* What you will do: Check each line below for the word "dist". Then give only how many lines have it.

----- Data for analysis

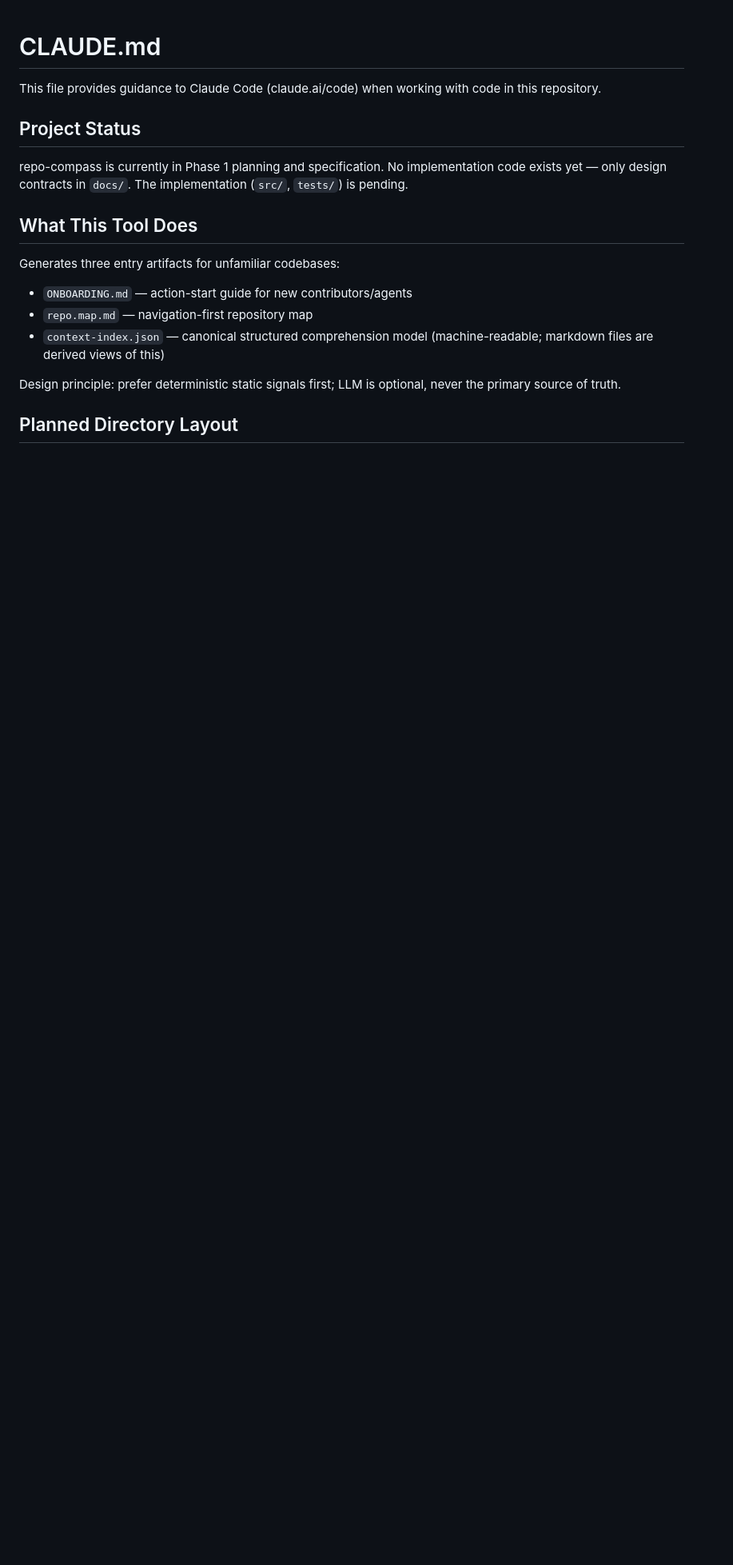
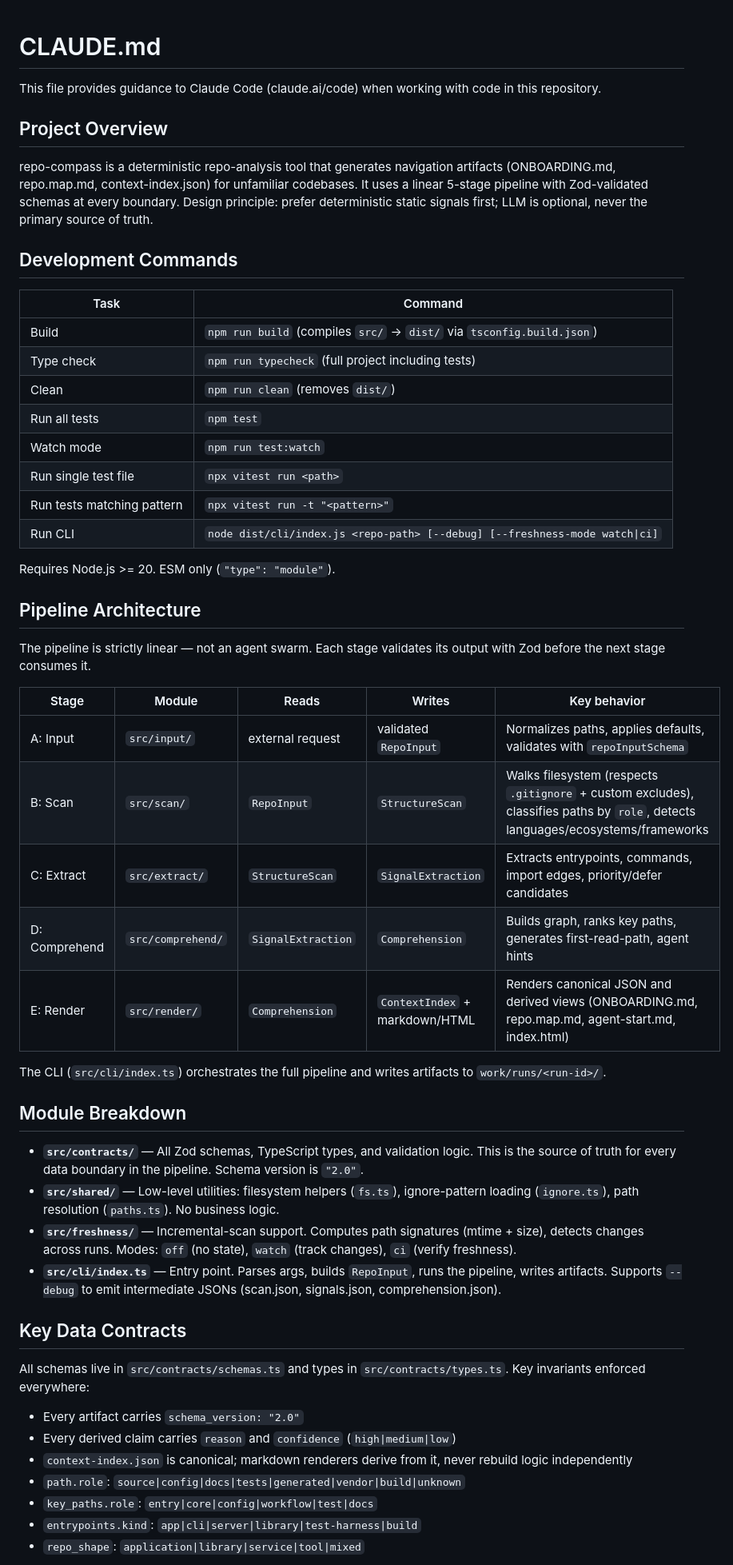
Before and after one commit to xmu-csnoob/repo-compass, a Markdown page: CLAUDE.md, the part around one of its changes. Shown at 80% size. Rendered like a GitHub page; blank space fills up the shorter version.

```diff
--- a/CLAUDE.md
+++ b/CLAUDE.md
@@ -2,17 +2,55 @@
 
 This file provides guidance to Claude Code (claude.ai/code) when working with code in this repository.
 
-## Project Status
+## Project Overview
 
-repo-compass is currently in Phase 1 planning and specification. No implementation code exists yet — only design contracts in `docs/`. The implementation (`src/`, `tests/`) is pending.
+repo-compass is a deterministic repo-analysis tool that generates navigation artifacts (ONBOARDING.md, repo.map.md, context-index.json) for unfamiliar codebases. It uses a linear 5-stage pipeline with Zod-validated schemas at every boundary. Design principle: prefer deterministic static signals first; LLM is optional, never the primary source of truth.
 
-## What This Tool Does
+## Development Commands
 
-Generates three entry artifacts for unfamiliar codebases:
-- `ONBOARDING.md` — action-start guide for new contributors/agents
-- `repo.map.md` — navigation-first repository map
-- `context-index.json` — canonical structured comprehension model (machine-readable; markdown files are derived views of this)
+| Task | Command |
+|------|---------|
+| Build | `npm run build` (compiles `src/` → `dist/` via `tsconfig.build.json`) |
+| Type check | `npm run typecheck` (full project including tests) |
+| Clean | `npm run clean` (removes `dist/`) |
+| Run all tests | `npm test` |
+| Watch mode | `npm run test:watch` |
+| Run single test file | `npx vitest run <path>` |
+| Run tests matching pattern | `npx vitest run -t "<pattern>"` |
+| Run CLI | `node dist/cli/index.js <repo-path> [--debug] [--freshness-mode watch\|ci]` |
 
-Design principle: prefer deterministic static signals first; LLM is optional, never the primary source of truth.
+Requires Node.js >= 20. ESM only (`"type": "module"`).
 
-## Planned Directory Layout
+## Pipeline Architecture
+
+The pipeline is strictly linear — not an agent swarm. Each stage validates its output with Zod before the next stage consumes it.
+
+| Stage | Module | Reads | Writes | Key behavior |
+|-------|--------|-------|--------|-------------|
+| A: Input | `src/input/` | external request | validated `RepoInput` | Normalizes paths, applies defaults, validates with `repoInputSchema` |
+| B: Scan | `src/scan/` | `RepoInput` | `StructureScan` | Walks filesystem (respects `.gitignore` + custom excludes), classifies paths by `role`, detects languages/ecosystems/frameworks |
+| C: Extract | `src/extract/` | `StructureScan` | `SignalExtraction` | Extracts entrypoints, commands, import edges, priority/defer candidates |
+| D: Comprehend | `src/comprehend/` | `SignalExtraction` | `Comprehension` | Builds graph, ranks key paths, generates first-read-path, agent hints |
+| E: Render | `src/render/` | `Comprehension` | `ContextIndex` + markdown/HTML | Renders canonical JSON and derived views (ONBOARDING.md, repo.map.md, agent-start.md, index.html) |
+
+The CLI (`src/cli/index.ts`) orchestrates the full pipeline and writes artifacts to `work/runs/<run-id>/`.
+
+## Module Breakdown
+
+- **`src/contracts/`** — All Zod schemas, TypeScript types, and validation logic. This is the source of truth for every data boundary in the pipeline. Schema version is `"2.0"`.
+- **`src/shared/`** — Low-level utilities: filesystem helpers (`fs.ts`), ignore-pattern loading (`ignore.ts`), path resolution (`paths.ts`). No business logic.
+- **`src/freshness/`** — Incremental-scan support. Computes path signatures (mtime + size), detects changes across runs. Modes: `off` (no state), `watch` (track changes), `ci` (verify freshness).
+- **`src/cli/index.ts`** — Entry point. Parses args, builds `RepoInput`, runs the pipeline, writes artifacts. Supports `--debug` to emit intermediate JSONs (scan.json, signals.json, comprehension.json).
+
+## Key Data Contracts
+
+All schemas live in `src/contracts/schemas.ts` and types in `src/contracts/types.ts`. Key invariants enforced everywhere:
+
+- Every artifact carries `schema_version: "2.0"`
+- Every derived claim carries `reason` and `confidence` (`high|medium|low`)
+- `context-index.json` is canonical; markdown renderers derive from it, never rebuild logic independently
+- `path.role`: `source|config|docs|tests|generated|vendor|build|unknown`
+- `key_paths.role`: `entry|core|config|workflow|test|docs`
+- `entrypoints.kind`: `app|cli|server|library|test-harness|build`
+- `repo_shape`: `application|library|service|tool|mixed`
+
```
Also changed, not shown: other parts of CLAUDE.md (+28 -48 lines).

----------

* Output below: 3